Symptoms of cataracts on dogs’ eyes include cloudy or hazy eyes, difficulty seeing, bumping into objects, and an increased sensitivity to light. In some cases, cataracts can also cause eye inflammation or glaucoma, which can lead to further vision loss or even blindness if left untreated.
4. Glaucoma: Glaucoma is a condition where the pressure inside the eye increases, leading to damage to the optic nerve and eventual blindness. It is caused by inadequate drainage of aqueous fluid; it is not caused by overproduction of fluid, contrary to popular belief.
Symptoms of glaucoma in dogs can include redness of the eye, cloudiness or bluing of the cornea, squinting or blinking excessively, pawing at the eye, and a visible bulge or enlargement of the eye. In some cases, dogs may also experience pain or discomfort.
5. Cherry eye: Cherry eye in dogs is a condition where the gland in the third eyelid protrudes from the eye, causing a red, swollen mass to appear in the corner of the eye. The third eyelid gland is normally anchored to the lower inner rim of the eye by a fibrous attachment. This attachment is understood to be weak in certain dog breeds, allowing the gland to prolapse easily.
The breeds most affected include the Cocker Spaniel, English Bulldog, French Bulldog, Boston Terrier, Beagle, Bloodhound, Lhasa Apso, Shih Tzu, Pug, and other brachycephalic (flat-faced) breeds.
6. Ocular proptosis: Ocular proptosis is the forward displacement of the eyeball (described as bulging eyes in dogs) typically beyond the eyelids. In dogs, proptosis usually results from blunt trauma.
Remember, early detection and treatment of eye problems can help prevent further damage to your dog's eyes and maintain healthy dog eyes. Something as innocuous as a weeping dog eye for example, is still something which would need to be checked by a professional. Never dismiss the symptoms we have listed above, as you never know if it could lead to something more serious!
Thank you for reading our article touching upon common eye problems to look out for general health tips.

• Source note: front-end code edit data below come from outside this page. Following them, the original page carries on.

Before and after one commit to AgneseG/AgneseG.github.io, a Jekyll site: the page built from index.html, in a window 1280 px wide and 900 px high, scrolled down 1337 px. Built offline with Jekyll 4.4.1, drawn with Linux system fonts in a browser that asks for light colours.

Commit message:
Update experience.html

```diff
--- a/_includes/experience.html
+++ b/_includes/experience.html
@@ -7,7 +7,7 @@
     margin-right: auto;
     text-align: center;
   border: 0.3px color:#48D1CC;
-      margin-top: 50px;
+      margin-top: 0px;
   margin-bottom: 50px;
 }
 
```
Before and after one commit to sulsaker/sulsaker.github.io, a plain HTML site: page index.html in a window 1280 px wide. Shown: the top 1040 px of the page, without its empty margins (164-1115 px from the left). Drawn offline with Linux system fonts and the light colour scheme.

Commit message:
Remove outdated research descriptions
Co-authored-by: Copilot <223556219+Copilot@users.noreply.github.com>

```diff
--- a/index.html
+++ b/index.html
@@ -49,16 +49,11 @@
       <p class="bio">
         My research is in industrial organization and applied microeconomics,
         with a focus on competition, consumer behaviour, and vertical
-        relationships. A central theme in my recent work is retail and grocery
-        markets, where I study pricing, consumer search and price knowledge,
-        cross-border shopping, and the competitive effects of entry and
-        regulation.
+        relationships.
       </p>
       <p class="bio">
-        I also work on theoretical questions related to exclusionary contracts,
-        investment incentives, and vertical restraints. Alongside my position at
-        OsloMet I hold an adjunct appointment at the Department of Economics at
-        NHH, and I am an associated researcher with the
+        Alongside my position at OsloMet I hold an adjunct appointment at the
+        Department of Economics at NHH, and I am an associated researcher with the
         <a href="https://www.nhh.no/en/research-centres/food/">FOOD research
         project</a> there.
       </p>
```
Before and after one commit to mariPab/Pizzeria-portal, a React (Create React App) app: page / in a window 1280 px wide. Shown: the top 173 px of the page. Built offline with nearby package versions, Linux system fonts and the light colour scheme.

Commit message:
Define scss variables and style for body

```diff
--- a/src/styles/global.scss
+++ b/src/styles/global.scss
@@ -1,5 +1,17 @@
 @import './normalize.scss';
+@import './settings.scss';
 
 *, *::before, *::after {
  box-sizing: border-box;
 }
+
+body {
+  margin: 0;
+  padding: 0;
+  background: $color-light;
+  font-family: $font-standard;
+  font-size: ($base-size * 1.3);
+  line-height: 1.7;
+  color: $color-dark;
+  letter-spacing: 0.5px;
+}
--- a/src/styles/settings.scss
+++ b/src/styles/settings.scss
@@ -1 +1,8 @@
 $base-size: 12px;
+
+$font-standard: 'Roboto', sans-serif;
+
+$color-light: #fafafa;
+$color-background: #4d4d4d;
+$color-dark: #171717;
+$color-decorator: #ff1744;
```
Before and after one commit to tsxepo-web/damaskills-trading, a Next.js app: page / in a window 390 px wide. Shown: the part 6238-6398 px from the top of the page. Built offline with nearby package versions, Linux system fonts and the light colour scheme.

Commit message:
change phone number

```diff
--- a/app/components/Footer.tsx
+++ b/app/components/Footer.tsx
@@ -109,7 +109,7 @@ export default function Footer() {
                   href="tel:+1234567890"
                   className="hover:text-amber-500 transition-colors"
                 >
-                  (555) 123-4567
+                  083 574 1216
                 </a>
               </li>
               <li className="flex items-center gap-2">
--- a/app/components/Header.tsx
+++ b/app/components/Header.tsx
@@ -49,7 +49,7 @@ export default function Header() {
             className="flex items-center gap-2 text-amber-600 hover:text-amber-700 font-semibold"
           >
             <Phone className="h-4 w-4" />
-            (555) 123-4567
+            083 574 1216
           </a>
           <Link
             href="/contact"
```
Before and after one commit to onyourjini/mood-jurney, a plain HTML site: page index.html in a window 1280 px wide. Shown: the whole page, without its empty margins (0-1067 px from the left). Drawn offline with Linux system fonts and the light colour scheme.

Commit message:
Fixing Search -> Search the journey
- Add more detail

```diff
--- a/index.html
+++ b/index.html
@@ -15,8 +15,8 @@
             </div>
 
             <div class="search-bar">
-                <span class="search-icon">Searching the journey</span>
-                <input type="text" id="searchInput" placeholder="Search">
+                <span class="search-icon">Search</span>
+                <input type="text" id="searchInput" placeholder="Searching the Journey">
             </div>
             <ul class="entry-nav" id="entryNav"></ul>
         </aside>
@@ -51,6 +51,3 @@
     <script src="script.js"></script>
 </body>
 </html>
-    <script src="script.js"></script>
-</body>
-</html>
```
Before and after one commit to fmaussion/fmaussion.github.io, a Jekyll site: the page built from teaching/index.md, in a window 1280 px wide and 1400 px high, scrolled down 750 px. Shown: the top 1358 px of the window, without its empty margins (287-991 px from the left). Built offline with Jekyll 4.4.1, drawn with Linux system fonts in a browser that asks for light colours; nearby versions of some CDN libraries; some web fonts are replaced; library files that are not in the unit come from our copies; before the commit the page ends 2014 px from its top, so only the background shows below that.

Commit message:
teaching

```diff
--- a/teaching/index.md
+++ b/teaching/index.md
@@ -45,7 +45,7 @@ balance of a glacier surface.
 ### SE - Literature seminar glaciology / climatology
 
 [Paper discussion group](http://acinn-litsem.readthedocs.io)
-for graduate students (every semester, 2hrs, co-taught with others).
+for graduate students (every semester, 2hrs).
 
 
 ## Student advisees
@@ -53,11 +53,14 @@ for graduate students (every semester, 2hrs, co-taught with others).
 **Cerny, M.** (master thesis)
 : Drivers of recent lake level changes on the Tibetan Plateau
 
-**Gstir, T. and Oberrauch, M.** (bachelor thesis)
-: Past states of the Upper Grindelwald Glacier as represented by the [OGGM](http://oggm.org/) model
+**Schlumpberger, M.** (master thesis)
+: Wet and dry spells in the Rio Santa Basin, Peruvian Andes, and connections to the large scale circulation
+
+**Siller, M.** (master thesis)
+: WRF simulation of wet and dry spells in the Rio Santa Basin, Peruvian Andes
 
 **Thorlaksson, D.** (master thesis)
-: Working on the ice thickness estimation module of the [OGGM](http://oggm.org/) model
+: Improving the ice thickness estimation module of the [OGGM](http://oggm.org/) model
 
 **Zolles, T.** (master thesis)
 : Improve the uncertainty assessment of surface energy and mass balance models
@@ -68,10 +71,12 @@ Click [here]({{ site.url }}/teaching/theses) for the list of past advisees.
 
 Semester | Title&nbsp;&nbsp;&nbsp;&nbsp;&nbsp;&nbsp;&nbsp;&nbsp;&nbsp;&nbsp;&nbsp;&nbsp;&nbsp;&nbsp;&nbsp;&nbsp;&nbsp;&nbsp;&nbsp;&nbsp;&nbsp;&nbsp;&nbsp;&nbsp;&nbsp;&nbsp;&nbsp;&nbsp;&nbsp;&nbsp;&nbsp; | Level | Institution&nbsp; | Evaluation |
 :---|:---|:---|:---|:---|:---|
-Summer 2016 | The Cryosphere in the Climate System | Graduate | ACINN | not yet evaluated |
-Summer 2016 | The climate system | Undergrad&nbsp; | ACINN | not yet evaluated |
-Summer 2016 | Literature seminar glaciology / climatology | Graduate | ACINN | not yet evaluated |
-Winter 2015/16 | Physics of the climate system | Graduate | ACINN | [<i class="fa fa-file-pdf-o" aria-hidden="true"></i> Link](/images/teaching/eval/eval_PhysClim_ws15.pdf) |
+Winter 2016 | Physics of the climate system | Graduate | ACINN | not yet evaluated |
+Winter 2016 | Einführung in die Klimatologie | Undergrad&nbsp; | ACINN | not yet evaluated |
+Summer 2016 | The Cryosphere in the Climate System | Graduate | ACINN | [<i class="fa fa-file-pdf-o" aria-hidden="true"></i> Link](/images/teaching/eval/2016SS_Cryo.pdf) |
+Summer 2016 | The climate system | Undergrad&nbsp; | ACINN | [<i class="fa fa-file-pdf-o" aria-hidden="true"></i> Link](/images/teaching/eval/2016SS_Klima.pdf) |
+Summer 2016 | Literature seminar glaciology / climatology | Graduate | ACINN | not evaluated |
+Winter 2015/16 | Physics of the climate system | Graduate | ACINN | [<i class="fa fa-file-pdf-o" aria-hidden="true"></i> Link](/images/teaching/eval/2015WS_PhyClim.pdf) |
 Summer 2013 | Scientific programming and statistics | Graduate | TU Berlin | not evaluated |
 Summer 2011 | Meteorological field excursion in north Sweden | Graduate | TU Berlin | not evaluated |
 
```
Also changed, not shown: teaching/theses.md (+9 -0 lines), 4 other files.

Let us know your experiences and how you dealt with it in the comments below!
Article written by Hayden Lloyd - Founder HWL Pet Supplies Limited